##### RECORDS FOR THIS EXERCISE #####

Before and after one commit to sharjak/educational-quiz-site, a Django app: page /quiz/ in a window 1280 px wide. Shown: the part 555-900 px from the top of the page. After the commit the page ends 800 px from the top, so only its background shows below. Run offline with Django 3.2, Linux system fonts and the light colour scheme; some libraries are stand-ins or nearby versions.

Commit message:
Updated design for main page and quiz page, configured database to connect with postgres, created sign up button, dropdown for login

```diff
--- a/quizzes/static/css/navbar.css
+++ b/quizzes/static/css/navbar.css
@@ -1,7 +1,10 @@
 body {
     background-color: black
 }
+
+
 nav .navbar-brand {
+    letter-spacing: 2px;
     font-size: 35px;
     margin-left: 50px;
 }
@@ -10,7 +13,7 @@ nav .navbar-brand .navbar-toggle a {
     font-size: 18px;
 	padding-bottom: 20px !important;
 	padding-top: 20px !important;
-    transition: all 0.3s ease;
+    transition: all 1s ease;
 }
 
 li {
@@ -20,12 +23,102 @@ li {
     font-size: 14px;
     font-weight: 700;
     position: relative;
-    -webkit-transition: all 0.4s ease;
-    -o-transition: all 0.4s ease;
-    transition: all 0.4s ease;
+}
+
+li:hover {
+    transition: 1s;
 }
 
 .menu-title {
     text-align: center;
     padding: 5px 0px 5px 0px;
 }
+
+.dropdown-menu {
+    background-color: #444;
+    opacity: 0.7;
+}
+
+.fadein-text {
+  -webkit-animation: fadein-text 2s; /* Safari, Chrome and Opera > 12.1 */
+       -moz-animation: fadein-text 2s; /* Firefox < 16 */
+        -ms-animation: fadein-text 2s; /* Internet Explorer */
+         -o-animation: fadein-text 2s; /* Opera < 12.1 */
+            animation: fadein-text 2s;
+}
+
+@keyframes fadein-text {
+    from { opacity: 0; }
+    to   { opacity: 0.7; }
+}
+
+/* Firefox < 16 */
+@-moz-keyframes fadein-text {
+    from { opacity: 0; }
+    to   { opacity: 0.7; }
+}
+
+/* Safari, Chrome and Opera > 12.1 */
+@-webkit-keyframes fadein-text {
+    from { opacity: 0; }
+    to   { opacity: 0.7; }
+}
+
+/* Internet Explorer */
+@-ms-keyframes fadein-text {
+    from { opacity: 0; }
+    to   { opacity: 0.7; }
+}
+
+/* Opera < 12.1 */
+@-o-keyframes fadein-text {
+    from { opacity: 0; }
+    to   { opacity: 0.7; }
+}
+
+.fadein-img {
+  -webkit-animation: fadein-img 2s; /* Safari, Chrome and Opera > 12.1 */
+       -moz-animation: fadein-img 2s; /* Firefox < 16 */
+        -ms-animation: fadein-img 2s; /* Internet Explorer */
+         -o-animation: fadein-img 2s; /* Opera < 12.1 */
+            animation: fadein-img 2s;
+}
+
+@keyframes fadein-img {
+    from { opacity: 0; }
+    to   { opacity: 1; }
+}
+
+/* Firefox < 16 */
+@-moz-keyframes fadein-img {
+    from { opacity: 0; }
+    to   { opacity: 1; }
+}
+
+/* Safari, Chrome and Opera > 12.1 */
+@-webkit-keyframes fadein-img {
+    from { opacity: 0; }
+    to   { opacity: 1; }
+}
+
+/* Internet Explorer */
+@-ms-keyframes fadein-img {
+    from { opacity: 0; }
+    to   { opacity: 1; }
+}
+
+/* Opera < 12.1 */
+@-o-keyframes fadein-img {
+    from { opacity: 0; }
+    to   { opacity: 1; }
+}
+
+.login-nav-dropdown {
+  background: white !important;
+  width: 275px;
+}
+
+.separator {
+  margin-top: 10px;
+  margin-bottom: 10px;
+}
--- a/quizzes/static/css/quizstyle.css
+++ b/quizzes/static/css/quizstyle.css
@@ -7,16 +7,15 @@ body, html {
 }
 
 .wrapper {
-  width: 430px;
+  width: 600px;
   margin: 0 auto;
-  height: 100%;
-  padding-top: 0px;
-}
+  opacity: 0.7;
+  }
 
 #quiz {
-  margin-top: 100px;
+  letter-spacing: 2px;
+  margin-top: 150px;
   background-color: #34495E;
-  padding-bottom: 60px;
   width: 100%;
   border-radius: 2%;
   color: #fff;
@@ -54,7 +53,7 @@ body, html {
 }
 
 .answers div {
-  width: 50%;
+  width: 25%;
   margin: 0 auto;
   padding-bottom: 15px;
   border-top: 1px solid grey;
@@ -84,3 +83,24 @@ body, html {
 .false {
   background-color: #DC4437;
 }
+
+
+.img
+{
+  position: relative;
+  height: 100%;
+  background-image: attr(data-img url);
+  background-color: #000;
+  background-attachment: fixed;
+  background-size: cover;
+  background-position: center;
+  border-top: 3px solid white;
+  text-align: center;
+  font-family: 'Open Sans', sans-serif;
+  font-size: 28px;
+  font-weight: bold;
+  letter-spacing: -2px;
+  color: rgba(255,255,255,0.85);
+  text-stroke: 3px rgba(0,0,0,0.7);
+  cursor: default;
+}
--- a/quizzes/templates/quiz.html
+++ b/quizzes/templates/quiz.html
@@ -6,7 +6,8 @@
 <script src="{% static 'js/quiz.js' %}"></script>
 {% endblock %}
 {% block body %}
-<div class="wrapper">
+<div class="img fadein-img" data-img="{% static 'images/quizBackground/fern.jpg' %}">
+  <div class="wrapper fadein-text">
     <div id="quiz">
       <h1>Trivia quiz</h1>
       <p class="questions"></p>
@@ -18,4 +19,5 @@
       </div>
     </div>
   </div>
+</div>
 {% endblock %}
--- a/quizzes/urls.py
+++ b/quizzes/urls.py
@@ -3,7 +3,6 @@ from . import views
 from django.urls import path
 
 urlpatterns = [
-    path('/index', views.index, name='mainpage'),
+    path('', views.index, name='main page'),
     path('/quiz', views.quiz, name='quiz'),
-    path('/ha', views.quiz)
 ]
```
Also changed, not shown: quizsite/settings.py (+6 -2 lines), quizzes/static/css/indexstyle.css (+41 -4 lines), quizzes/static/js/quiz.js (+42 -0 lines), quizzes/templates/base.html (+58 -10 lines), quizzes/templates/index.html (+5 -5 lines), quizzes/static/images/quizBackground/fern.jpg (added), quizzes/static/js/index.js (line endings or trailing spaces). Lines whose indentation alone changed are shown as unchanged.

#####

Take every line from the records that holds "name" and copy it down.

-    path('/index', views.index, name='mainpage'),
+    path('', views.index, name='main page'),
     path('/quiz', views.quiz, name='quiz'),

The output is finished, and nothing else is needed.